I love the way The Boy Scout Trail says:
Fear is a feeling you have based on your surroundings. If you sense danger, you feel fear. It's a natural and useful feeling. When a Scout experiences fear, he can either control it or let it control him. Courage controls fear and allows a Scout to keep a cool head, rise above the danger, and act in a brave way. When fear controls the person, he loses his sense of honor and his gut instinct of self-preservation takes over, causing acts of cowardice.
It's easy to stand back in the sidelines and let things happen, but we are training leaders that not only think of others, but act on the moral compass we are helping to instill within. To think about how he can interject in a situation to turn it around and let the right thing happen.
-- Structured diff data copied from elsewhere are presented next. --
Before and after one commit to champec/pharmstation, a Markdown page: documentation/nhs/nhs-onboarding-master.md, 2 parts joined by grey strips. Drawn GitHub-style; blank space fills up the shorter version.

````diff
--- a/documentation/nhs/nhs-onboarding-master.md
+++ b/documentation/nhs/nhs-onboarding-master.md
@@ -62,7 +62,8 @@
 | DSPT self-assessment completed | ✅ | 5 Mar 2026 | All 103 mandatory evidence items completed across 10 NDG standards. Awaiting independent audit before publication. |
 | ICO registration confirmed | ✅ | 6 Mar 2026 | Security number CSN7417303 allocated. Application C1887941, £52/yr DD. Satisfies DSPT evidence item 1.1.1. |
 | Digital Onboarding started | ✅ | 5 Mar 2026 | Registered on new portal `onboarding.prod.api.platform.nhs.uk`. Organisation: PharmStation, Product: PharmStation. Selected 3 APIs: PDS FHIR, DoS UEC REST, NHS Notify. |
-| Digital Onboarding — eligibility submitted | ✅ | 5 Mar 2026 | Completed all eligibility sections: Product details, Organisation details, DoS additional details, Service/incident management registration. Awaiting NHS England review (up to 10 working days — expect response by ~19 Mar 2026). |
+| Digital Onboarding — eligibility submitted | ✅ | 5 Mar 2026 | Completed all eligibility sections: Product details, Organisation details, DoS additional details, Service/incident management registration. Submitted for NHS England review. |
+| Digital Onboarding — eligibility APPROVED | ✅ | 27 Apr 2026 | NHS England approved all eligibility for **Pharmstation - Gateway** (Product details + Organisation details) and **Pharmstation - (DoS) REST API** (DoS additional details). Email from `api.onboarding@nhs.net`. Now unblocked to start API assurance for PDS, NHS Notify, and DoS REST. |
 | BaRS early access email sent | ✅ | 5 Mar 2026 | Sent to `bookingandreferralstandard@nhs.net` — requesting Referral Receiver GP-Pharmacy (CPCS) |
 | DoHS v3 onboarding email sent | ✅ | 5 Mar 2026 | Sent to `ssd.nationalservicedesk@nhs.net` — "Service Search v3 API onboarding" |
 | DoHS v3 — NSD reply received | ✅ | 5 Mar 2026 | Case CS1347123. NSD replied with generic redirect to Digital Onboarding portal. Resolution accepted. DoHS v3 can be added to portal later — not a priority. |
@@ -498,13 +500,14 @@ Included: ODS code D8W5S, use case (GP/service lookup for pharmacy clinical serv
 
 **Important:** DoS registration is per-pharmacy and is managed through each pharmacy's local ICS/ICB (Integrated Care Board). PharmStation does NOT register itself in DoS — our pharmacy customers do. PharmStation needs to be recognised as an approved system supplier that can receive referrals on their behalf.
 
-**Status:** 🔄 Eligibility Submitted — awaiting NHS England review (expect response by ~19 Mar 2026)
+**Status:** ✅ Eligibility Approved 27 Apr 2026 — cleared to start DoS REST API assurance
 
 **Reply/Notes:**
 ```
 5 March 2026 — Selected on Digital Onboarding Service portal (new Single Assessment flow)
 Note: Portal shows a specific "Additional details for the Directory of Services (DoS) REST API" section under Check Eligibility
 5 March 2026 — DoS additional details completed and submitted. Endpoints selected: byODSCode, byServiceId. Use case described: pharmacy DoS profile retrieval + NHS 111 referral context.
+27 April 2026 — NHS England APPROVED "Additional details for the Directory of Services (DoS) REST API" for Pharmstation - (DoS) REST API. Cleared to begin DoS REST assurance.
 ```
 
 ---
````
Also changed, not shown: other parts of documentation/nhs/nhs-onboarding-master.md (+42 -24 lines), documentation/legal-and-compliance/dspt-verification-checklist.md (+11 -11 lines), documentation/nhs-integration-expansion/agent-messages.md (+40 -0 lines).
There are many situations in Scouting where fear may be experienced: public speaking, leading a project, asking for help from another leader, learning new skills, handling new tools, camping in a new environment, learning to do hard things. But, the way to overcome that fear is to seek the courage from within because WE BELIEVE OUR BOYS CAN DO HARD THINGS! Do hard things every day! Conquer your fears -- conquer the world!